Alaska Pioneer Fruit Growers Association

Organic Fertilizer recipe

May 16, 2001

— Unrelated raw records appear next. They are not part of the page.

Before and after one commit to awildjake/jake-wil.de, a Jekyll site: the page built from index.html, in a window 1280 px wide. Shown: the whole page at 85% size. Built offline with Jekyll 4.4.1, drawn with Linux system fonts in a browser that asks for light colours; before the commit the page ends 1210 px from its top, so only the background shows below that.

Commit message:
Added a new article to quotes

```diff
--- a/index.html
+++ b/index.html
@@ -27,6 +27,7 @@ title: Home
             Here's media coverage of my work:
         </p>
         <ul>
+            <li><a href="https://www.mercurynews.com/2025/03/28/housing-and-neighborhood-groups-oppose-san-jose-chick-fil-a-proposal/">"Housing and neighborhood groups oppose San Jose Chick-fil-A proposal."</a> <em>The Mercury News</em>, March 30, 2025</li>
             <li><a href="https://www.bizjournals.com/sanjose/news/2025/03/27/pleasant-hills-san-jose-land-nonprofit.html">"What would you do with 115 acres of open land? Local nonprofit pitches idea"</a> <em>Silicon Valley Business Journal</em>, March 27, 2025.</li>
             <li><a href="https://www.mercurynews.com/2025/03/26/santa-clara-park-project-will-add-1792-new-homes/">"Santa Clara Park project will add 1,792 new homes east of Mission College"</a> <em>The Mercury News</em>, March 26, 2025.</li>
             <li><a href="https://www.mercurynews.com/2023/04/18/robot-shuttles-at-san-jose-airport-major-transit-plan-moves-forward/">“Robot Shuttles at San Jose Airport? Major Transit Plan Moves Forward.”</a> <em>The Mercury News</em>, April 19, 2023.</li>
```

by TAMI SCHLIES

 

Instead of buying expensive, premixed fertilizer from specialty stores, try this recipe to make a complete organic fertilizer good for our Alaskan soils.  This is easy, too, because the measurements are by volume, not weight – just use a scoop!

 

Mix 4 parts seed meal or alfalfa meal, for Nitrogen, which is needed for leaf growth.  You can also use some fishmeal or blood meal, but be careful because it is fast acting and may burn plants.  Try a 1 part blood meal and 3 part seed meal mix.

 

1/2 part bone meal for phosphorus, used in flower, fruit, and root growth.  If you use a high nitrogen bone meal, you may want to cut back on your seed meal a little.  1 part soft rock phosphate may be used instead, which will release phosphorus more slowly over a longer period of time.

 

1/2 part kelp meal for potassium, used in stem structure and disease resistance.  You could replace this with Greensand, which is slower acting and does not have the added benefit of micronutrients, but it is less expensive.

 

1 part dolomitic lime to offset the acidity of the seed meal if you tend to have acid soil.  You could also use 2 parts wood ashes instead (not from treated lumber), if you have a lot of those, and in the process omit the kelp meal as well, since ashes are high in potassium.  If you have alkaline soil, you might omit the lime.

 

Sprinkle liberally, work into the top couple of inches of soil for most vegetables and plants, and add more later in the season if they seem to be flagging.  Remember to STOP fertilizing your fruit trees by June 1st so they shut down in time for winter!